(Source records)

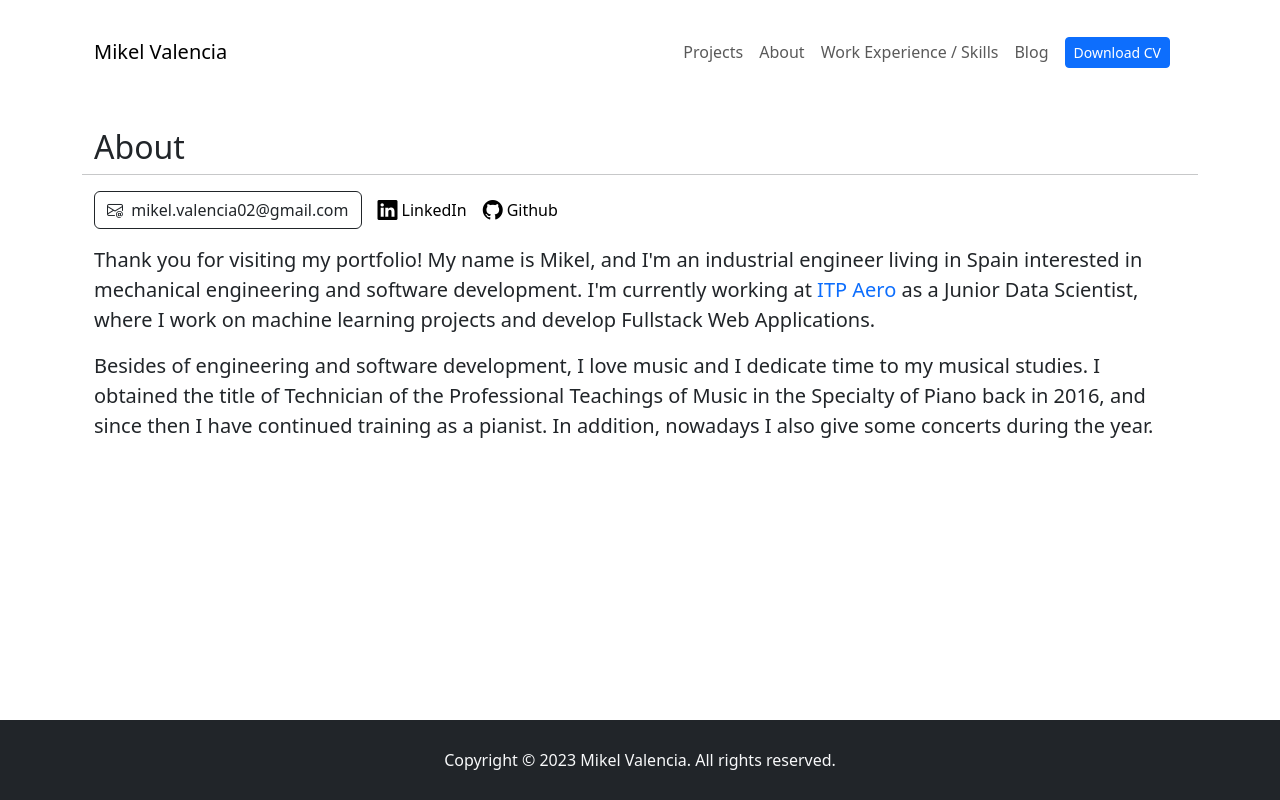
After one commit to Mikel-Valencia/django-portfolio, a Django app: page /about/ in a window 1280 px wide. The commit adds this page. Run offline with Django 4.2, Linux system fonts and the light colour scheme.

Commit message:
Added about page.

```diff
--- a/config/urls.py
+++ b/config/urls.py
@@ -25,6 +25,7 @@ urlpatterns = [
     path('admin/', admin.site.urls),
 
     path('', portfolio_views.index, name = 'portfolio-index'),
+    path('about/', portfolio_views.about, name = 'portfolio-about'),
 
 ] + static(settings.STATIC_URL, document_root = settings.MEDIA_ROOT)
 
--- a/portfolio/views.py
+++ b/portfolio/views.py
@@ -8,3 +8,6 @@ def index(request):
         'projects': projects,
     }
     return render(request, 'portfolio/index.html', context)
+
+def about(request):
+    return render(request, 'portfolio/about.html')
--- /dev/null
+++ b/static/base.css
@@ -0,0 +1,11 @@
+body {
+	min-height: 100vh;
+}
+
+.body-content {
+	flex: 1;
+}
+
+footer {
+	height: 80px;
+}
--- /dev/null
+++ b/static/portfolio/about/about.css
@@ -0,0 +1,3 @@
+.social-links a i {
+	font-size: 20px;
+}
--- /dev/null
+++ b/static/portfolio/about/about.js
@@ -0,0 +1,21 @@
+const gmailBtn = document.getElementById("gmail-btn");
+
+function copyGmail() {
+
+    navigator.permissions.query({ name: "write-on-clipboard" }).then((result) => {
+
+        if (result.state == "granted" || result.state == "prompt") {
+
+            var gmail = document.getElementById("gmail").innerHTML;
+
+            navigator.clipboard.writeText(gmail).then(() => {
+                navigator.clipboard.writeText(gmail);
+            },() => {
+                console.error('Failed to copy: ', err);
+            });
+
+        }
+
+    });
+
+}
--- a/static/portfolio/styles.css
+++ b/static/portfolio/index/index.css
@@ -11,7 +11,3 @@ header {
 .social-links a:hover {
 	translate: 0 -4px 0;
 }
-
-footer {
-	height: 80px;
-}
--- a/templates/base.html
+++ b/templates/base.html
@@ -16,27 +16,30 @@
         <link rel="stylesheet" href="https://cdn.jsdelivr.net/npm/bootstrap@5.3.1/dist/css/bootstrap.min.css">
         <link rel="stylesheet" href="https://cdn.jsdelivr.net/npm/bootstrap-icons@1.10.5/font/bootstrap-icons.css">
 
-        <link rel="stylesheet" href="{% static 'portfolio/styles.css' %}">
+        {% block synchronousJS %}{% endblock synchronousJS %}
+
+        <link rel="stylesheet" href="{% static 'base.css' %}">
+        {% block synchronousCSS %}{% endblock synchronousCSS %}
 
     </head>
 
-    <body>
+    <body class="d-flex flex-column m-0">
 
-        <div class="container p-4">
+        <div class="container p-4 body-content">
 
             {% include 'partials/navbar.html' %}
 
-            <div id="body-content">
+            <div class="body-content">
                 {% block content %}
                 {% endblock content %}
             </div>
 
         </div>
 
+        <footer class="d-flex justify-content-center align-items-center bg-dark">
+            <p class="text-light m-0">Copyright © 2023 Mikel Valencia. All rights reserved.</p>
+        </footer>
+
     </body>
 
-    <footer class="d-flex justify-content-center align-items-center bg-dark">
-        <p class="text-light m-0">Copyright © 2023 Mikel Valencia. All rights reserved.</p>
-    </footer>
-
 </html>
--- a/templates/partials/navbar.html
+++ b/templates/partials/navbar.html
@@ -2,7 +2,7 @@
 
 <nav class="navbar sticky-top navbar-expand-lg">
 
-    <a class="navbar-brand" href="#">Mikel Valencia</a>
+    <a class="navbar-brand" href="{% url 'portfolio-index' %}">Mikel Valencia</a>
     <button class="navbar-toggler" type="button" data-bs-toggle="offcanvas" data-bs-target="#offcanvasNavbar" aria-controls="offcanvasNavbar" aria-expanded="false" aria-label="Toggle navigation">
         <span class="navbar-toggler-icon"></span>
     </button>
@@ -15,16 +15,13 @@
         <div class="offcanvas-body">
             <ul class="navbar-nav align-items-center justify-content-end flex-grow-1 pe-3">
                 <li class="nav-item">
-                    <a class="nav-link" href="#">About</a>
+                    <a class="nav-link" href="#">Projects</a>
                 </li>
                 <li class="nav-item">
-                    <a class="nav-link" href="#">Work Experience</a>
+                    <a class="nav-link" href="{% url 'portfolio-about' %}">About</a>
                 </li>
                 <li class="nav-item">
-                    <a class="nav-link" href="#">Skills</a>
-                </li>
-                <li class="nav-item">
-                    <a class="nav-link" href="#">Projects</a>
+                    <a class="nav-link" href="#">Work Experience / Skills</a>
                 </li>
                 <li class="nav-item">
                     <a class="nav-link" href="#">Blog</a>
--- /dev/null
+++ b/templates/portfolio/about.html
@@ -0,0 +1,57 @@
+{% extends 'base.html' %}
+
+{% load static %}
+
+{% block synchronousJS %}
+    <script src="{% static 'portfolio/about/about.js' %}" defer></script>
+{% endblock synchronousJS %}
+
+{% block synchronousCSS %}
+    <link rel="stylesheet" href="{% static 'portfolio/about/about.css' %}">
+{% endblock synchronousCSS %}
+
+{% block content %}
+
+    <!-- Header -->
+    <header class="row mt-5">
+        <h2>About</h2>
+        <hr class="fw-bold">
+    </header>
+
+    <!-- About section -->
+    <section class="row mb-3">
+        <div class="d-inline-flex">
+            <button id="gmail-btn" class="btn btn-outline-dark me-3" onclick="copyGmail()">
+                <i class="me-1 bi bi-envelope-at"></i>
+                <span id="gmail" class="fs-6 fw-normal">mikel.valencia02@gmail.com</span>
+            </button>
+            <div class="d-inline-flex social-links">
+                <a class="d-inline-flex align-items-center me-3 text-black text-decoration-none" href="https://www.linkedin.com/in/mikelvalenciazabaleta/" target="_blank">
+                    <i class="me-1 bi bi-linkedin"></i>
+                    <span class="fs-6 fw-normal">LinkedIn</span>
+                </a>
+                <a class="d-inline-flex align-items-center me-3 text-black text-decoration-none" href="https://github.com/Mikel-Valencia" target="_blank">
+                    <i class="me-1 bi bi-github"></i>
+                    <span class="fs-6 fw-normal">Github</span>
+                </a>
+            </div>
+        </div>
+    </section>
+    <section class="row">
+        <p class="fs-5 fw-normal">
+            Thank you for visiting my portfolio! My name is Mikel, and I'm an industrial engineer living in Spain interested
+            in mechanical engineering and software development. I'm currently working at
+            <a class="d-inline-block text-primary text-decoration-none" href="https://www.itpaero.com/es/" target="_blank">
+                ITP Aero
+            </a>
+            as a Junior Data Scientist, where I work on machine learning projects and develop Fullstack Web Applications.
+        </p>
+        <p class="fs-5 fw-normal">
+            Besides of engineering and software development, I love music and I dedicate time to my musical studies.
+            I obtained the title of Technician of the Professional Teachings of Music in the Specialty of Piano back in 2016,
+            and since then I have continued training as a pianist. In addition, nowadays I also give some concerts during the
+            year.
+        </p>
+    </section>
+
+{% endblock content %}
```
Also changed, not shown: templates/portfolio/index.html (+7 -3 lines).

(End Source records)

• [Task]:
If a line in the entries holds the string "copyGmail", it belongs in the tally; state the tally alone.

• [Problem solution]:
2